Among the entries that follow, how many lines contain the string "participant"? Write the number alone.

(Provided records Opens)

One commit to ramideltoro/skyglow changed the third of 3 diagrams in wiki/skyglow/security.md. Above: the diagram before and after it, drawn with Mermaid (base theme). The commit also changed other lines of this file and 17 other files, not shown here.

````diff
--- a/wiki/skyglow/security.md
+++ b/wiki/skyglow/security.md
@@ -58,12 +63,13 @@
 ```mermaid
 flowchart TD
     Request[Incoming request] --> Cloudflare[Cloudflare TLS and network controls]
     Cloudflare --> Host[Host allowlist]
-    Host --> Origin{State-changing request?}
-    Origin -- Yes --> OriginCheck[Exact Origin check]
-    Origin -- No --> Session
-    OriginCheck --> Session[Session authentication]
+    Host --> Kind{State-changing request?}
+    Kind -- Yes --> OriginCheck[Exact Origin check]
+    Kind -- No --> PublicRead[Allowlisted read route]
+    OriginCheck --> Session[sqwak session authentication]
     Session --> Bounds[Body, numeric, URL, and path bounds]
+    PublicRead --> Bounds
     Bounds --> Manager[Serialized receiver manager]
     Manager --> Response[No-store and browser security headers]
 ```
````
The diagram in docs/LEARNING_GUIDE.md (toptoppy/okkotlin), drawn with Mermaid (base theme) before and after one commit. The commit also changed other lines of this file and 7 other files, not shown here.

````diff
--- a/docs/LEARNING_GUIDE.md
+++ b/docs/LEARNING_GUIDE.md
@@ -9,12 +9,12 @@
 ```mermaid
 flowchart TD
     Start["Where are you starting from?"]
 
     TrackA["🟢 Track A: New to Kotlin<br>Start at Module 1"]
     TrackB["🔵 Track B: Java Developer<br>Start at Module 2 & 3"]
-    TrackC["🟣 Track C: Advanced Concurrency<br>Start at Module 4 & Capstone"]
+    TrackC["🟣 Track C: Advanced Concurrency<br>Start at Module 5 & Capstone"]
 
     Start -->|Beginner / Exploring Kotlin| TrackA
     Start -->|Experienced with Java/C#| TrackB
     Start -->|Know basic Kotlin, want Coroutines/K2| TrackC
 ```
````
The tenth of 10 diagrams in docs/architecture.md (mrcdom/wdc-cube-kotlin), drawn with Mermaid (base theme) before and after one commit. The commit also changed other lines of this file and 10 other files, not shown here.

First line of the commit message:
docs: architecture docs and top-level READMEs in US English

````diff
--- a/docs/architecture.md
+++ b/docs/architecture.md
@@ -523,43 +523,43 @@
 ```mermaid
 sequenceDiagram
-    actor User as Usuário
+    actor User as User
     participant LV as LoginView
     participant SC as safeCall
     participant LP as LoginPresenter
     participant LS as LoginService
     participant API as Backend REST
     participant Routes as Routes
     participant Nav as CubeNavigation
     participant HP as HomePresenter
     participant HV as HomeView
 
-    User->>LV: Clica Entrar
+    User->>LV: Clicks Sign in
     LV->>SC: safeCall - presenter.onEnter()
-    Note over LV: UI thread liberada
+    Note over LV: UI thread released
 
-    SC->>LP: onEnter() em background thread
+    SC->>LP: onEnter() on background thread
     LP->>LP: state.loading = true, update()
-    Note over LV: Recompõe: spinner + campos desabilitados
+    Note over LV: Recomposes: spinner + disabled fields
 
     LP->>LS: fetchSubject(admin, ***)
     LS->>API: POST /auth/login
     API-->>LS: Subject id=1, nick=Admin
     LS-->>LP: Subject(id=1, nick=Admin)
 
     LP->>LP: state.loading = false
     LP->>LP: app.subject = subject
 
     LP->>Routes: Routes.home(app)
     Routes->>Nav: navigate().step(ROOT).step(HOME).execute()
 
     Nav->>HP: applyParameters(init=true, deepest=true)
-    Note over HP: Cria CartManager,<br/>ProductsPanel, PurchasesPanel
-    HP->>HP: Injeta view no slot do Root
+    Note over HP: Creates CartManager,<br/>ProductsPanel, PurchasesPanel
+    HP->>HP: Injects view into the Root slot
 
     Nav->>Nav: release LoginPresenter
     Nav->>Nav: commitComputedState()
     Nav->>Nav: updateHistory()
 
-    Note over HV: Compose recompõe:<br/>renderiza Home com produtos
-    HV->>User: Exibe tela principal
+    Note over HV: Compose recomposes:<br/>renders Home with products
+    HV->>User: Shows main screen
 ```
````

(Provided records Closes)

--- Problem solution ---
9